We started the day with inspiring and motivating words about our journey so far and our big goal, underlined by a few PowerPoint slides. The „one-pager“ exercise introduced by the “Living Strategy” helped us share a common understanding of the words and helped us render them more tangible. The exercise consisted of two parts. First, you draw the words of the vision statement: Each person drew a picture of what the vision looked like in their head. It was astonishing that, while being very different in their design, the pictures – for the most part – had the same message at their core.
After this exercise, we worked on two promises – one to ourselves and one to our customers. The jointly developed one-pager is displayed in our office, so that our WHY is present every day – and not sitting on PowerPoint slides in hidden file paths waiting to be presented again.
After this inspiring first day, the focus of the second day was on the „strategy radar“, the second tool of the “Living Strategy”. We looked at a total of six dimensions on a whiteboard for the period from 2022 to 2025. After a brief introduction to the task, all participants took part in a 60-minute brainstorming session. It was up to them to decide how they wanted to work on this task. Some started alone, others in smaller groups, and, at times there were exchanges between brainstorming groups and partners. After 60 minutes, we all met back at the whiteboard and filled the strategy radar with content. One after the other, all milestones to be achieved by 2025 in the different dimensions were presented, questioned, in some cases discussed, and finally sorted chronologically on the radar. As expected, most of the milestones to be achieved were in the near future, and only a few milestones were at the outer edge of the radar. From the clustered post-it notes, we were able to identify eight projects for 2022, five for 2023, and one each in 2024 and 2025. This made it possible to visualize low-priority issues, which promoted understanding and the willingness to compromise of all participants. The strategy radar helped us to reduce our individual backlogs to a common one and agree on goals for 2022.

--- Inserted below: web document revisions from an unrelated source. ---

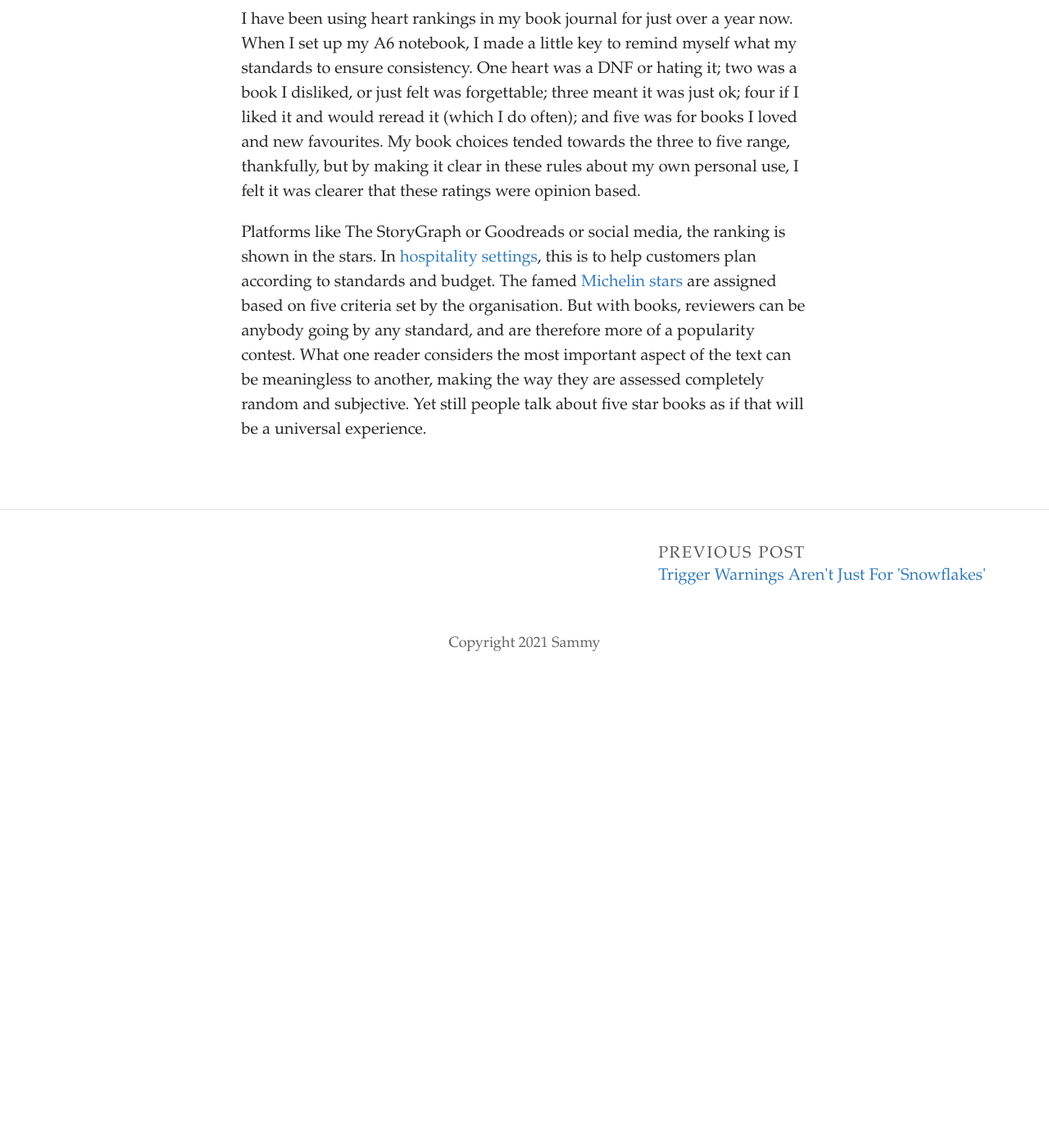
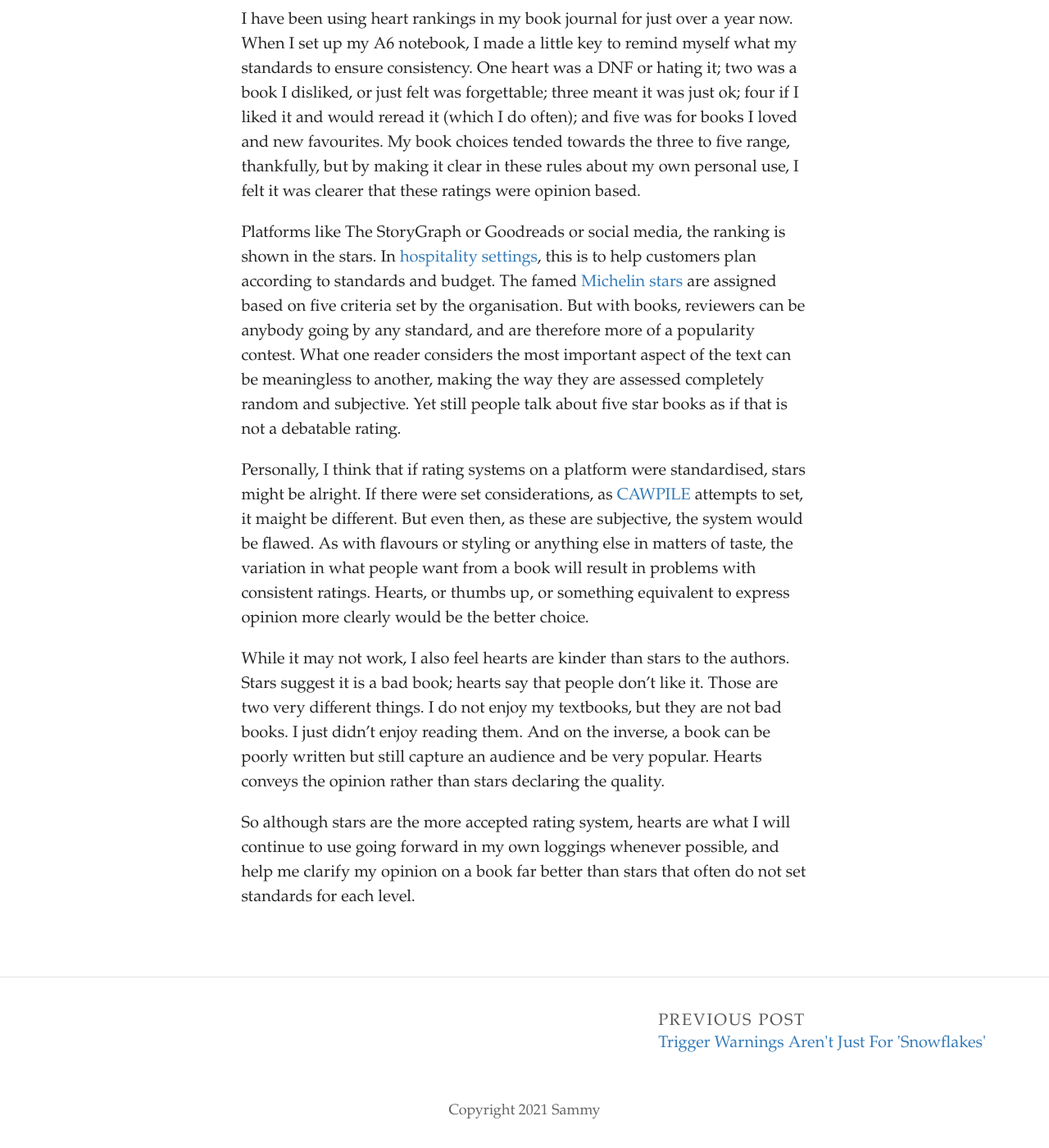
Before and after one commit to SammySpinsAYarn/Blog, a Jekyll site: the page built from _posts/2025-01-27-why-book-reviews-should-use-hearts-rather-than-stars.md, in a window 1280 px wide and 1400 px high, scrolled down 433 px. Shown: the whole window at 82% size. Built offline with Jekyll 4.4.1, drawn with Linux system fonts in a browser that asks for light colours; some web fonts are replaced; before the commit the page ends 1263 px from its top, so only the background shows below that.

Commit message:
Update Post “2025-01-27-why-book-reviews-should-use-hearts-rather-than-stars”

```diff
--- a/_posts/2025-01-27-why-book-reviews-should-use-hearts-rather-than-stars.md
+++ b/_posts/2025-01-27-why-book-reviews-should-use-hearts-rather-than-stars.md
@@ -9,4 +9,10 @@ O﻿n review sites, especially those for books, ratings tend to be set to stars,
 
 I﻿ have been using heart rankings in my book journal for just over a year now. When I set up my A6 notebook, I made a little key to remind myself what my standards to ensure consistency. One heart was a DNF or hating it; two was a book I disliked, or just felt was forgettable; three meant it was just ok; four if I liked it and would reread it (which I do often); and five was for books I loved and new favourites. My book choices tended towards the three to five range, thankfully, but by making it clear in these rules about my own personal use, I felt it was clearer that these ratings were opinion based.
 
-Platforms like The StoryGraph or Goodreads or social media, the ranking is shown in the stars. In [hospitality settings](https://www.bbc.co.uk/bitesize/guides/zvjm47h/revision/1), this is to help customers plan according to standards and budget. The famed [Michelin stars](https://guide.michelin.com/us/en/article/features/what-is-a-michelin-star) are assigned based on five criteria set by the organisation. But with books, reviewers can be anybody going by any standard, and are therefore more of a popularity contest. What one reader considers the most important aspect of the text can be meaningless to another, making the way they are assessed completely random and subjective. Yet still people talk about five star books as if that will be a universal experience.
+Platforms like The StoryGraph or Goodreads or social media, the ranking is shown in the stars. In [hospitality settings](https://www.bbc.co.uk/bitesize/guides/zvjm47h/revision/1), this is to help customers plan according to standards and budget. The famed [Michelin stars](https://guide.michelin.com/us/en/article/features/what-is-a-michelin-star) are assigned based on five criteria set by the organisation. But with books, reviewers can be anybody going by any standard, and are therefore more of a popularity contest. What one reader considers the most important aspect of the text can be meaningless to another, making the way they are assessed completely random and subjective. Yet still people talk about five star books as if that is not a debatable rating.
+
+P﻿ersonally, I think that if rating systems on a platform were standardised, stars might be alright. If there were set considerations, as [CAWPILE](https://bookriot.com/the-cawpile-review-system/) attempts to set, it maight be different. But even then, as these are subjective, the system would be flawed. As with flavours or styling or anything else in matters of taste, the variation in what people want from a book will result in problems with consistent ratings. Hearts, or thumbs up, or something equivalent to express opinion more clearly would be the better choice.
+
+W﻿hile it may not work, I also feel hearts are kinder than stars to the authors. Stars suggest it is a bad book; hearts say that people don't like it. Those are two very different things. I do not enjoy my textbooks, but they are not bad books. I just didn't enjoy reading them. And on the inverse, a book can be poorly written but still capture an audience and be very popular. Hearts conveys the opinion rather than stars declaring the quality.
+
+S﻿o although stars are the more accepted rating system, hearts are what I will continue to use going forward in my own loggings whenever possible, and help me clarify my opinion on a book far better than stars that often do not set standards for each level.
```
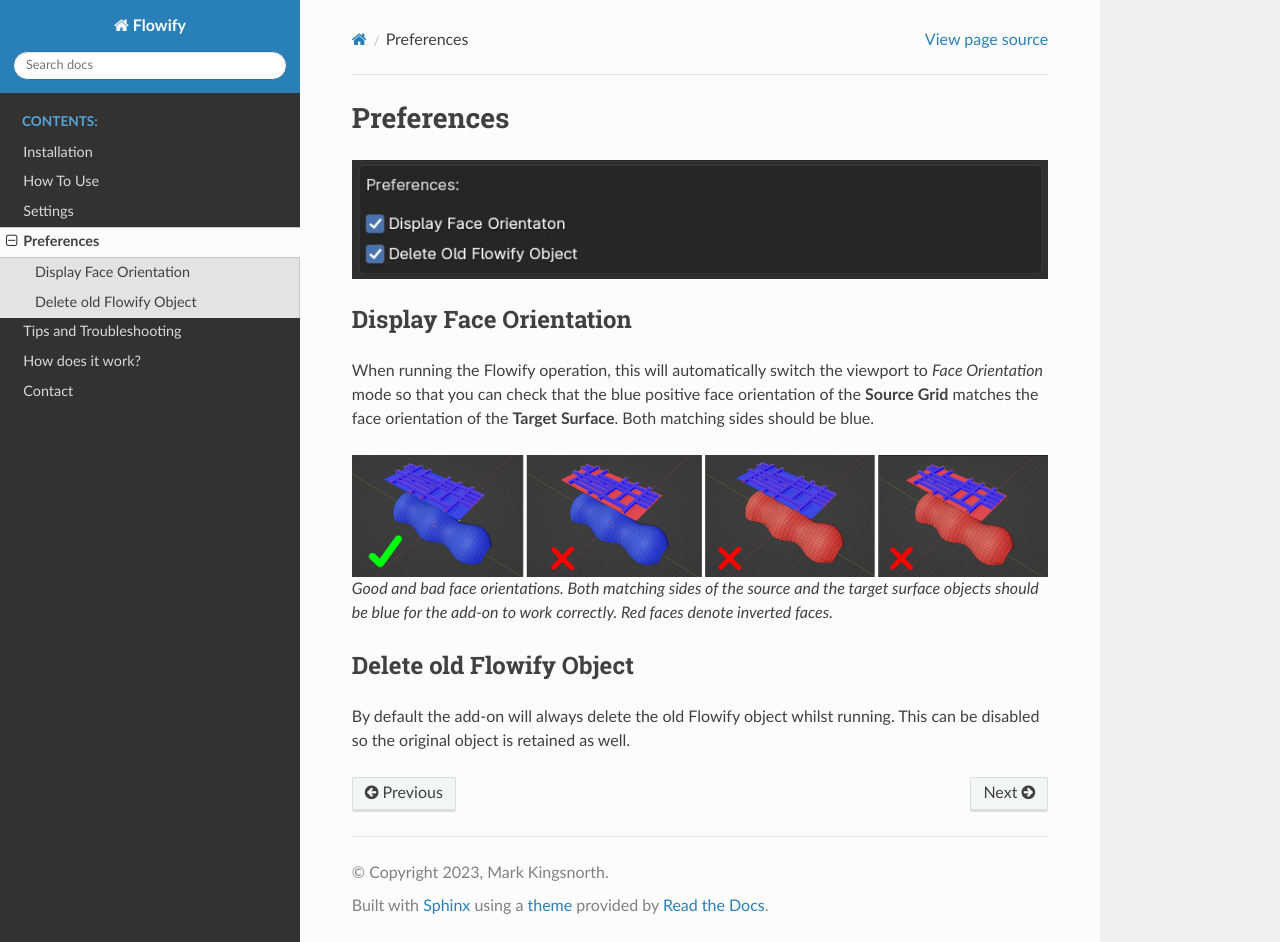
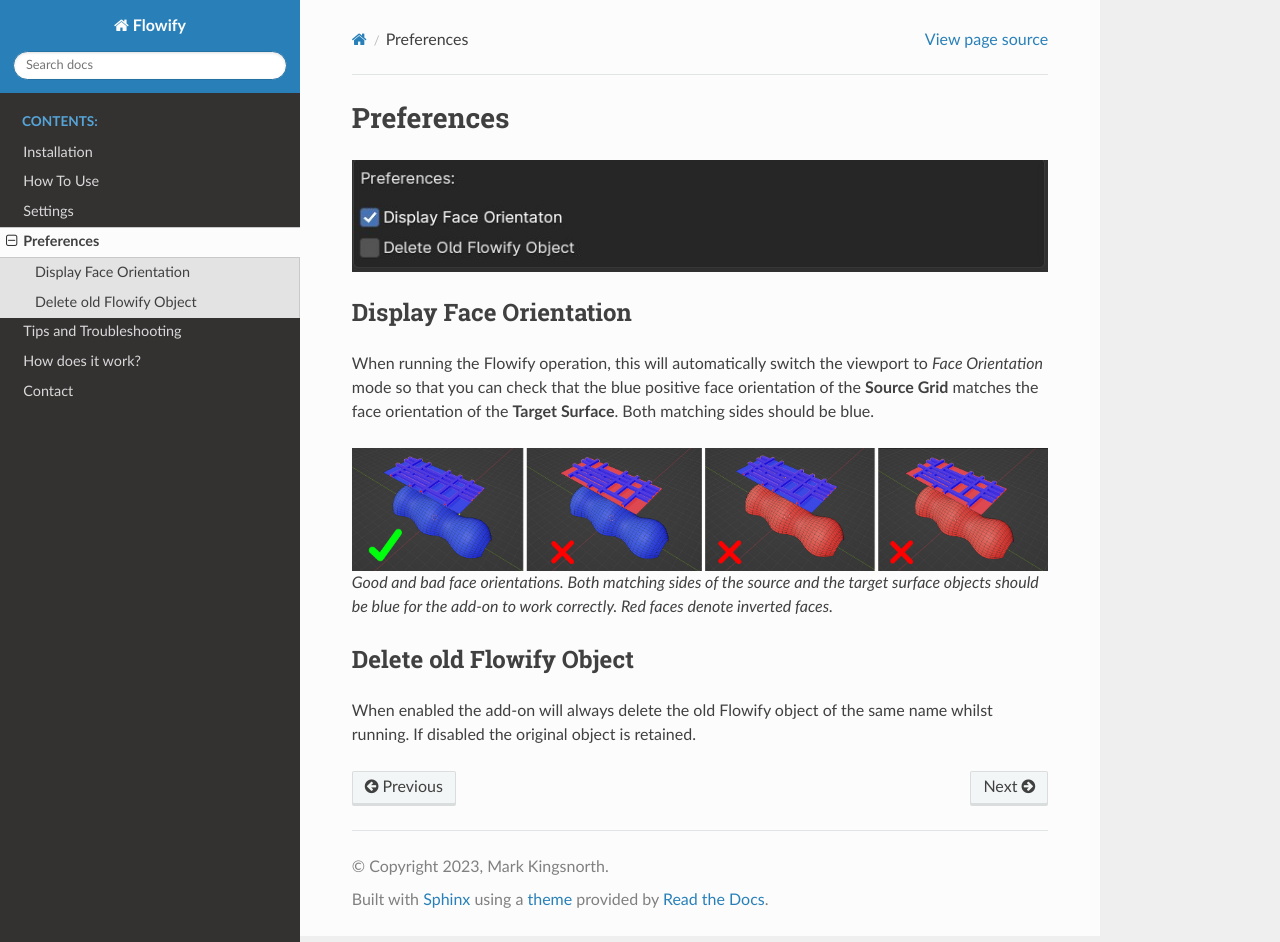
Before and after one commit to mkingsnorth/flowify_docs, a Sphinx documentation site: the page built from docs/preferences.rst, in a window 1280 px wide and 942 px high. Built offline with Sphinx 7.4.7 and the Read the Docs theme 2.0.0, drawn with Linux system fonts in a browser that asks for light colours.

Commit message:
Added ability to not always delete the old object.

```diff
--- a/docs/preferences.rst
+++ b/docs/preferences.rst
@@ -19,4 +19,4 @@
 Delete old Flowify Object
 ---------------------------------------
 
-By default the add-on will always delete the old Flowify object whilst running.  This can be disabled so the original object is retained as well.
+When enabled the add-on will always delete the old Flowify object of the same name whilst running.  If disabled the original object is retained.
```
Also changed, not shown: docs/images/preferences.jpg.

On day three and four, we deepened our insights from the “strategy radar” with the help of the „strategic roadmap“, the third “Living Strategy” tool.
The aim of our 4-day strategy workshop was to structure the year 2022 from a holistic perspective and merely outline the years 2023 – 2025. For this reason, our strategic roadmap only covered the year 2022. We started off by forming cross-functional project teams for each of the eight identified projects and selected a project lead. Each cross-functional team then proceeded into resource, detail, and dependency planning. In the open space of our office, we then visualized the year 2022 as a timeline, where each project lead marked the start, the end, and essential milestones of their project.
At the end of the fourth day, we reviewed the strategic roadmap for 2022 together and discussed once again priorities, capacities, and dependencies. We ended our strategy days with a commitment, good sushi, and an after-work beer.
Do you wonder what has become of our OKRs? They will, of course, continue to accompany us. We now derive our OKRs on a quarterly basis from the strategic roadmap based on the milestones of our projects. As I described at the beginning, we were looking for a way to link our daily work with the corporate strategy and we will now find out if it worked out.
Ramona Strauch (Agile Coach)